Activity: Could you print each entry below verbatim while omitting the pictures?

Task data:

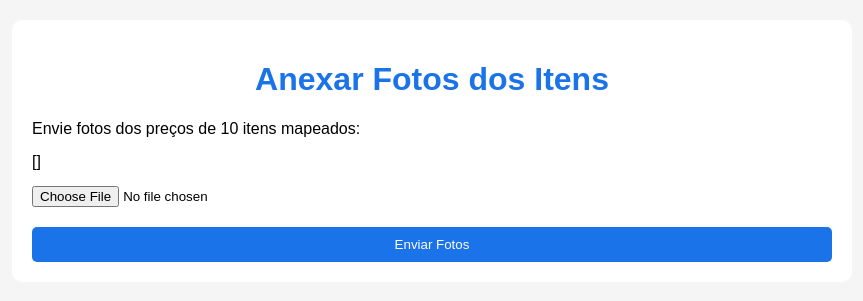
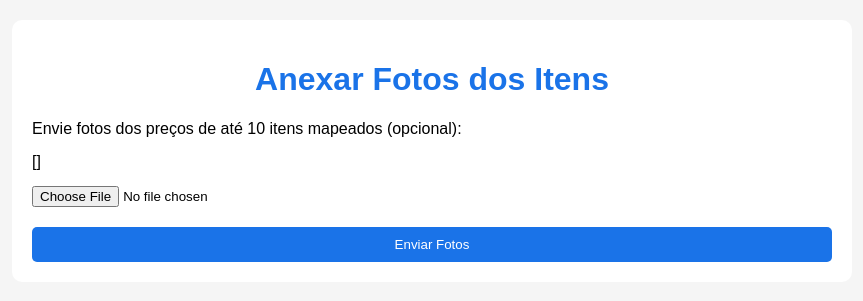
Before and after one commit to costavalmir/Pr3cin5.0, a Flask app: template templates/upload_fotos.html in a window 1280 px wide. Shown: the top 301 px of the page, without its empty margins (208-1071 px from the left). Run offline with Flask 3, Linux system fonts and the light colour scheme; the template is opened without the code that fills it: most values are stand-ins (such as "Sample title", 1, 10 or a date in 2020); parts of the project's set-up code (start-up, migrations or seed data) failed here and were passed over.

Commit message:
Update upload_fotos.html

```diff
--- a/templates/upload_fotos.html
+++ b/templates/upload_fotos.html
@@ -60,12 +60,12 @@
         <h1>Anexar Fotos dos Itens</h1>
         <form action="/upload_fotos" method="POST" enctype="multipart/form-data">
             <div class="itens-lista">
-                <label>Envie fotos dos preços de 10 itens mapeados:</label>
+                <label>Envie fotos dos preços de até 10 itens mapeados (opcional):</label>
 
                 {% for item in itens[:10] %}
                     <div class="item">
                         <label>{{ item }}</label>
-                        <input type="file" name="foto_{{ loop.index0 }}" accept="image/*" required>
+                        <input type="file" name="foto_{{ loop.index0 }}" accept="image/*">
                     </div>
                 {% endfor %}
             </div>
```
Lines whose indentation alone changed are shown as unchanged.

Result:
Before and after one commit to costavalmir/Pr3cin5.0, a Flask app: template templates/upload_fotos.html in a window 1280 px wide. Shown: the top 301 px of the page, without its empty margins (208-1071 px from the left). Run offline with Flask 3, Linux system fonts and the light colour scheme; the template is opened without the code that fills it: most values are stand-ins (such as "Sample title", 1, 10 or a date in 2020); parts of the project's set-up code (start-up, migrations or seed data) failed here and were passed over.

Commit message:
Update upload_fotos.html

```diff
--- a/templates/upload_fotos.html
+++ b/templates/upload_fotos.html
@@ -60,12 +60,12 @@
         <h1>Anexar Fotos dos Itens</h1>
         <form action="/upload_fotos" method="POST" enctype="multipart/form-data">
             <div class="itens-lista">
-                <label>Envie fotos dos preços de 10 itens mapeados:</label>
+                <label>Envie fotos dos preços de até 10 itens mapeados (opcional):</label>
 
                 {% for item in itens[:10] %}
                     <div class="item">
                         <label>{{ item }}</label>
-                        <input type="file" name="foto_{{ loop.index0 }}" accept="image/*" required>
+                        <input type="file" name="foto_{{ loop.index0 }}" accept="image/*">
                     </div>
                 {% endfor %}
             </div>
```
Lines whose indentation alone changed are shown as unchanged.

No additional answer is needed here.